Being able to know what price is doing and why it is doing it can be critical not only in landing potentially high probability trades but also in trade management because more market knowledge and logic-backed decisions can do wonders in lowering your anxiety levels, especially when making the all-important exit.
Whether you are considering a horizontal support and resistance level or a trend line, sometimes the best approach to managing a trade as it approaches this key area is to simply watch what it does as it hits it. We already addressed how a flexible approach can often allow you to time your exits better. Knowing your market like the back of your hand goes even further in helping you exit trades logically.
Relying on price action for the exit call could likely involve waiting for specific candlestick patterns to indicate market direction or perhaps even as simple as the strength of the candlestick close.
We’ll consider the example above to better illustrate this point:
For an informed trader who understands price action, waiting for something as logical as a strong bearish close under the marked levels to exit the trade would have allowed for the trade to potentially run.
At the first hurdle we see price closing above sharply (a good indicator for bullish strength), then pulls back to the level to print a bearish candle with a very weak close still within the Support/Resistance zone’s territory.
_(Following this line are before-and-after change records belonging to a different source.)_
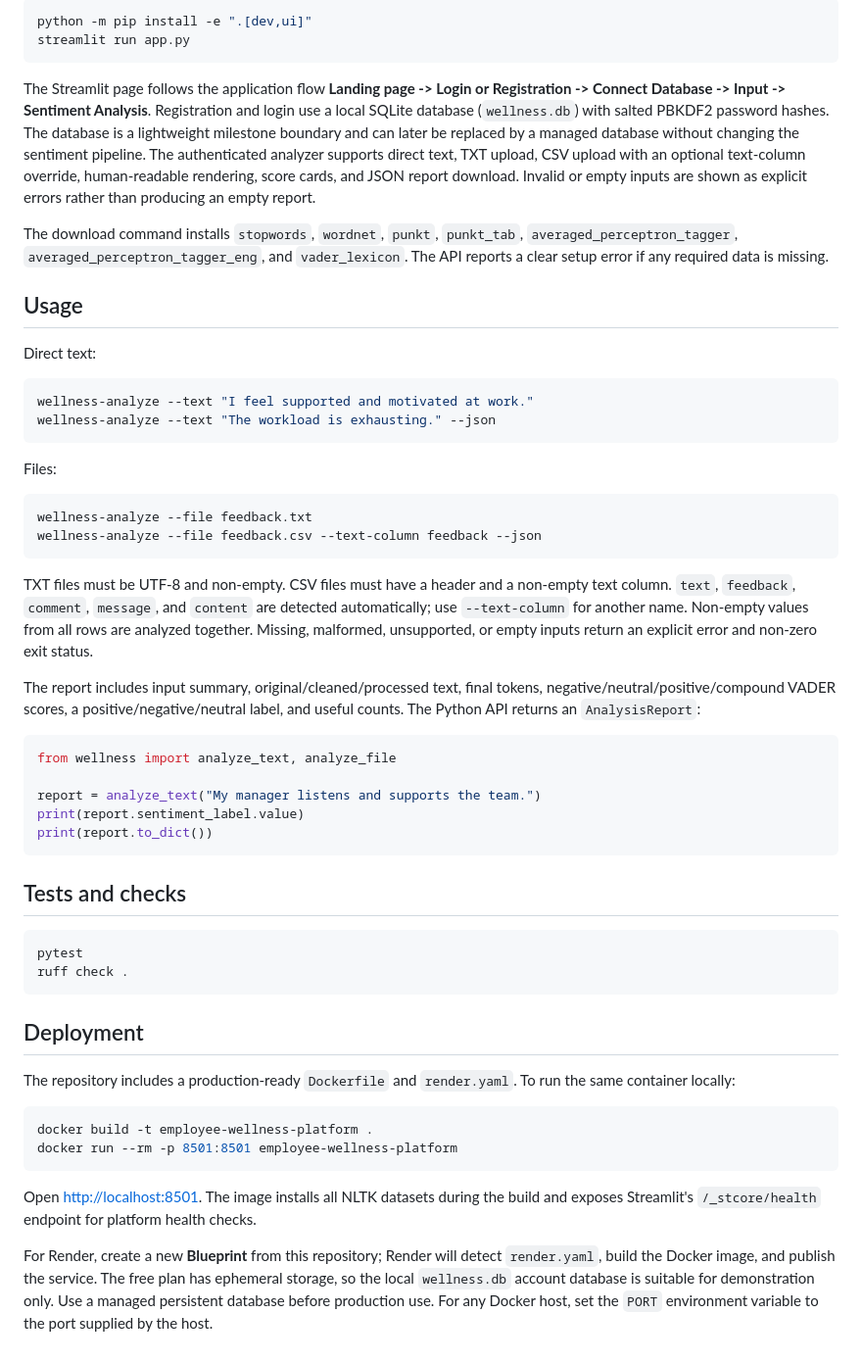
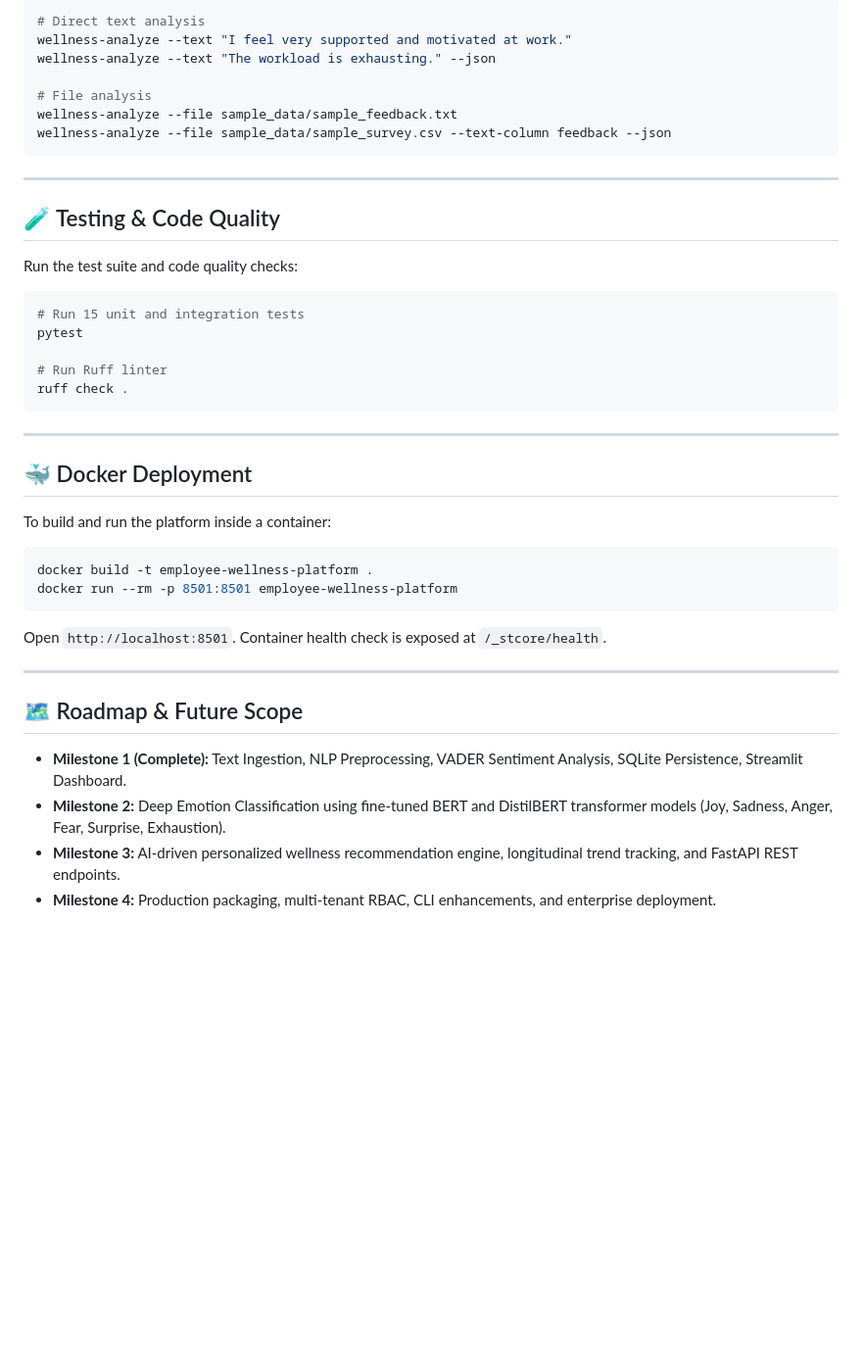
Before and after one commit to DeekshaG96/AI_Based_Employee_Wellness_Management_Platform, a Markdown page: README.md, the part around one of its changes. Shown at 98% size. GitHub-like rendering; blank space fills up the shorter version.

Commit message:
Update README.md with comprehensive Milestone 1 documentation, screenshots, and badges

````diff
--- a/README.md
+++ b/README.md
@@ -20,79 +113,46 @@ To use the frontend, install the UI extra as well:
 
 ```bash
-python -m pip install -e ".[dev,ui]"
-streamlit run app.py
+# Direct text analysis
+wellness-analyze --text "I feel very supported and motivated at work."
+wellness-analyze --text "The workload is exhausting." --json
+
+# File analysis
+wellness-analyze --file sample_data/sample_feedback.txt
+wellness-analyze --file sample_data/sample_survey.csv --text-column feedback --json
 ```
 
-The Streamlit page follows the application flow **Landing page -> Login or
-Registration -> Connect Database -> Input -> Sentiment Analysis**. Registration and
-login use a local SQLite database (`wellness.db`) with salted PBKDF2 password hashes.
-The database is a lightweight milestone boundary and can later be replaced by a
-managed database without changing the sentiment pipeline. The authenticated analyzer
-supports direct text, TXT upload, CSV upload with an optional text-column override,
-human-readable rendering, score cards, and JSON report download. Invalid or empty
-inputs are shown as explicit errors rather than producing an empty report.
+---
 
-The download command installs `stopwords`, `wordnet`, `punkt`, `punkt_tab`,
-`averaged_perceptron_tagger`, `averaged_perceptron_tagger_eng`, and `vader_lexicon`.
-The API reports a clear setup error if any required data is missing.
+## 🧪 Testing & Code Quality
 
-## Usage
-
-Direct text:
+Run the test suite and code quality checks:
 
 ```bash
-wellness-analyze --text "I feel supported and motivated at work."
-wellness-analyze --text "The workload is exhausting." --json
-```
+# Run 15 unit and integration tests
+pytest
 
-Files:
-
-```bash
-wellness-analyze --file feedback.txt
-wellness-analyze --file feedback.csv --text-column feedback --json
-```
-
-TXT files must be UTF-8 and non-empty. CSV files must have a header and a non-empty
-text column. `text`, `feedback`, `comment`, `message`, and `content` are detected
-automatically; use `--text-column` for another name. Non-empty values from all rows
-are analyzed together. Missing, malformed, unsupported, or empty inputs return an
-explicit error and non-zero exit status.
-
-The report includes input summary, original/cleaned/processed text, final tokens,
-negative/neutral/positive/compound VADER scores, a positive/negative/neutral label,
-and useful counts. The Python API returns an `AnalysisReport`:
-
-```python
-from wellness import analyze_text, analyze_file
-
-report = analyze_text("My manager listens and supports the team.")
-print(report.sentiment_label.value)
-print(report.to_dict())
-```
-
-## Tests and checks
-
-```bash
-pytest
+# Run Ruff linter
 ruff check .
 ```
 
-## Deployment
+---
 
-The repository includes a production-ready `Dockerfile` and `render.yaml`. To run
-the same container locally:
+## 🐳 Docker Deployment
+
+To build and run the platform inside a container:
 
 ```bash
 docker build -t employee-wellness-platform .
 docker run --rm -p 8501:8501 employee-wellness-platform
 ```
 
-Open <http://localhost:8501>. The image installs all NLTK datasets during the build
-and exposes Streamlit's `/_stcore/health` endpoint for platform health checks.
+Open `http://localhost:8501`. Container health check is exposed at `/_stcore/health`.
 
-For Render, create a new **Blueprint** from this repository; Render will detect
-`render.yaml`, build the Docker image, and publish the service. The free plan has
-ephemeral storage, so the local `wellness.db` account database is suitable for
-demonstration only. Use a managed persistent database before production use.
-For any Docker host, set the `PORT` environment variable to the port supplied by
-the host.
+---
+
+## 🗺️ Roadmap & Future Scope
+
+- **Milestone 1 (Complete):** Text Ingestion, NLP Preprocessing, VADER Sentiment Analysis, SQLite Persistence, Streamlit Dashboard.
+- **Milestone 2:** Deep Emotion Classification using fine-tuned BERT and DistilBERT transformer models (Joy, Sadness, Anger, Fear, Surprise, Exhaustion).
+- **Milestone 3:** AI-driven personalized wellness recommendation engine, longitudinal trend tracking, and FastAPI REST endpoints.
+- **Milestone 4:** Production packaging, multi-tenant RBAC, CLI enhancements, and enterprise deployment.
````
Also changed, not shown: other parts of README.md (+103 -10 lines).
At the second resistance level, we see price just pushing through with no stops at all.
Stoploss Disclaimer: The placement of contingent orders such as a “stop-loss” or “stop-limit” order, will not necessarily limit your losses to the intended amounts, since market conditions may make it impossible to execute such orders
Simply waiting to see how aggressive bearish candlesticks were to close at these levels could have allowed for a logical reason for a trader to potentially stay in this trade.
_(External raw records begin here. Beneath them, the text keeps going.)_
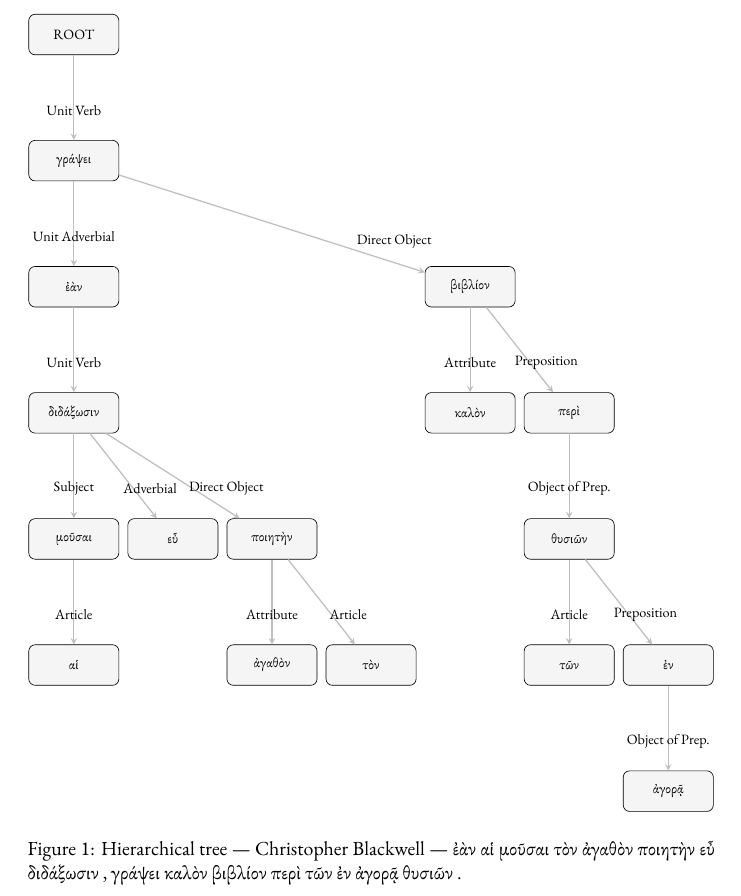
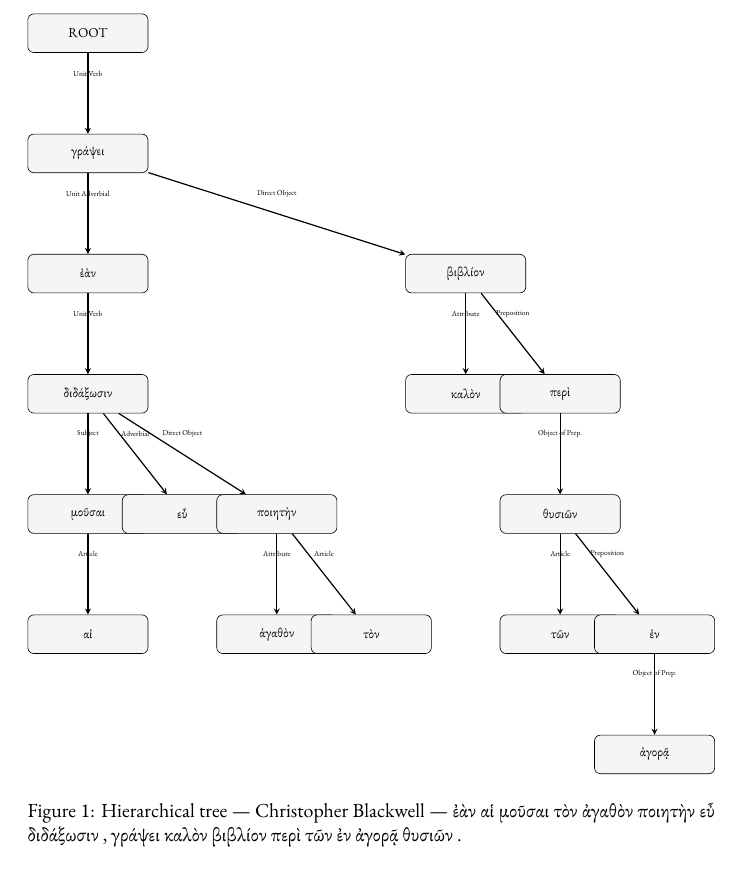
Before and after one commit to Eumaeus/SyntactileViz, a LaTeX document (reports/tex/hq4_1_tree.tex): part of the page, cut so that both start at the same text. Compiled offline with XeLaTeX; a missing font is replaced by an installed copy or a similar font.

```diff
--- a/reports/tex/hq4_1_tree.tex
+++ b/reports/tex/hq4_1_tree.tex
@@ -20,8 +20,41 @@
 \centering
 \begin{adjustbox}{max width=\textwidth}
 \begin{tikzpicture}[
-  every node/.style={draw, rounded corners, fill=gray!8, align=center, font=\small, minimum width=2cm, minimum height=0.9cm},
+  every node/.style={draw, rounded corners, fill=gray!8, align=center, font=\small, minimum width=2.8cm, minimum height=0.9cm},
   level distance=2.8cm,
   sibling distance=2.2cm,
   >=stealth,
 ]
+  \node[draw, rounded corners, fill=gray!8, align=center, font=\small, minimum width=2.8cm, minimum height=0.9cm] (n1) at (0.0cm, 0.0cm) {ROOT};
+  \node[draw, rounded corners, fill=gray!8, align=center, font=\small, minimum width=2.8cm, minimum height=0.9cm] (n3) at (0.0cm, -2.8cm) {γράψει};
+  \node[draw, rounded corners, fill=gray!8, align=center, font=\small, minimum width=2.8cm, minimum height=0.9cm] (n13) at (0.0cm, -5.6cm) {ἐὰν};
+  \node[draw, rounded corners, fill=gray!8, align=center, font=\small, minimum width=2.8cm, minimum height=0.9cm] (n11) at (8.8cm, -5.6cm) {βιβλίον};
+  \node[draw, rounded corners, fill=gray!8, align=center, font=\small, minimum width=2.8cm, minimum height=0.9cm] (n2) at (0.0cm, -8.399999999999999cm) {διδάξωσιν};
+  \node[draw, rounded corners, fill=gray!8, align=center, font=\small, minimum width=2.8cm, minimum height=0.9cm] (n6) at (8.8cm, -8.399999999999999cm) {καλὸν};
+  \node[draw, rounded corners, fill=gray!8, align=center, font=\small, minimum width=2.8cm, minimum height=0.9cm] (n14) at (11.0cm, -8.399999999999999cm) {περὶ};
+  \node[draw, rounded corners, fill=gray!8, align=center, font=\small, minimum width=2.8cm, minimum height=0.9cm] (n16) at (0.0cm, -11.2cm) {μοῦσαι};
+  \node[draw, rounded corners, fill=gray!8, align=center, font=\small, minimum width=2.8cm, minimum height=0.9cm] (n7) at (2.2cm, -11.2cm) {εὖ};
+  \node[draw, rounded corners, fill=gray!8, align=center, font=\small, minimum width=2.8cm, minimum height=0.9cm] (n12) at (4.4cm, -11.2cm) {ποιητὴν};
+  \node[draw, rounded corners, fill=gray!8, align=center, font=\small, minimum width=2.8cm, minimum height=0.9cm] (n10) at (11.0cm, -11.2cm) {θυσιῶν};
+  \node[draw, rounded corners, fill=gray!8, align=center, font=\small, minimum width=2.8cm, minimum height=0.9cm] (n5) at (0.0cm, -14.0cm) {αἱ};
+  \node[draw, rounded corners, fill=gray!8, align=center, font=\small, minimum width=2.8cm, minimum height=0.9cm] (n9) at (4.4cm, -14.0cm) {ἀγαθὸν};
+  \node[draw, rounded corners, fill=gray!8, align=center, font=\small, minimum width=2.8cm, minimum height=0.9cm] (n17) at (6.6000000000000005cm, -14.0cm) {τὸν};
+  \node[draw, rounded corners, fill=gray!8, align=center, font=\small, minimum width=2.8cm, minimum height=0.9cm] (n15) at (11.0cm, -14.0cm) {τῶν};
+  \node[draw, rounded corners, fill=gray!8, align=center, font=\small, minimum width=2.8cm, minimum height=0.9cm] (n4) at (13.2cm, -14.0cm) {ἐν};
+  \node[draw, rounded corners, fill=gray!8, align=center, font=\small, minimum width=2.8cm, minimum height=0.9cm] (n8) at (13.2cm, -16.799999999999997cm) {ἀγορᾷ};
+  \draw[->, thick, >=stealth] (n1) -- node[midway, above, fill=none, draw=none, font=\tiny, text=black] {Unit Verb} (n3);
+  \draw[->, thick, >=stealth] (n3) -- node[midway, above, fill=none, draw=none, font=\tiny, text=black] {Unit Adverbial} (n13);
+  \draw[->, thick, >=stealth] (n13) -- node[midway, above, fill=none, draw=none, font=\tiny, text=black] {Unit Verb} (n2);
+  \draw[->, thick, >=stealth] (n2) -- node[midway, above, fill=none, draw=none, font=\tiny, text=black] {Subject} (n16);
+  \draw[->, thick, >=stealth] (n16) -- node[midway, above, fill=none, draw=none, font=\tiny, text=black] {Article} (n5);
+  \draw[->, thick, >=stealth] (n2) -- node[midway, above, fill=none, draw=none, font=\tiny, text=black] {Adverbial} (n7);
+  \draw[->, thick, >=stealth] (n2) -- node[midway, above, fill=none, draw=none, font=\tiny, text=black] {Direct Object} (n12);
+  \draw[->, thick, >=stealth] (n12) -- node[midway, above, fill=none, draw=none, font=\tiny, text=black] {Attribute} (n9);
+  \draw[->, thick, >=stealth] (n12) -- node[midway, above, fill=none, draw=none, font=\tiny, text=black] {Article} (n17);
+  \draw[->, thick, >=stealth] (n3) -- node[midway, above, fill=none, draw=none, font=\tiny, text=black] {Direct Object} (n11);
+  \draw[->, thick, >=stealth] (n11) -- node[midway, above, fill=none, draw=none, font=\tiny, text=black] {Attribute} (n6);
+  \draw[->, thick, >=stealth] (n11) -- node[midway, above, fill=none, draw=none, font=\tiny, text=black] {Preposition} (n14);
+  \draw[->, thick, >=stealth] (n14) -- node[midway, above, fill=none, draw=none, font=\tiny, text=black] {Object of Prep.} (n10);
+  \draw[->, thick, >=stealth] (n10) -- node[midway, above, fill=none, draw=none, font=\tiny, text=black] {Article} (n15);
+  \draw[->, thick, >=stealth] (n10) -- node[midway, above, fill=none, draw=none, font=\tiny, text=black] {Preposition} (n4);
+  \draw[->, thick, >=stealth] (n4) -- node[midway, above, fill=none, draw=none, font=\tiny, text=black] {Object of Prep.} (n8);
```
Also changed, not shown: ai_queries/06_Visualizations_with_TikZ.md (+16 -0 lines), reports/tex/hq4_1_tree.tex (33 more changed lines), 1 other file.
Understanding price action and the role of candlestick formations and chart patterns may potentially lend you a major edge in trade management. It is not a perfect solution as the market will always pack the potential to surprise you, especially on the more fickle-natured lower time frames. but for the vast majority of cases of trade management, the knowledge should help you back your exit decisions by sound logic.
When an exit is reasonable and contested with logic, it is surprising how the aftermath can be less concerning. After all, you did your best to read the market. However, the most standout advantage of having a better grip on price action when it comes to executing your exit is its ability to be ingrained into your instinct with time.
Since most of the higher-frequency trading has to rely on instinctive decision making, understanding price action allows the trader to find the perfect balance between relying on that intuition and also adding an objective element for the trader to be confident about the decision itself.
Final Words on Trade Exit Implementation
It can’t be emphasized enough how much mastering the skill of short-term trading has to do with the real-time application of risk management.
We talked about certain approaches to profit targets that need to be ingrained into your instinct so as to allow you to make quick decisions as a day trader. Unfortunately, there is no alternative to real-time experience and applying what you know while the market is active.
Traders often commit the mistake of spending too much time ‘practicing’ on demo or on small accounts. While these environments help in refining your trading strategy – including determining exit rules – they cannot replicate the real environment you will be making your trading decisions in on your fully capitalized account. When tackling trading aspects like exits that constitute major involvement of human emotions, it is best advised to be practicing in a realistic setting – On your actual trading account.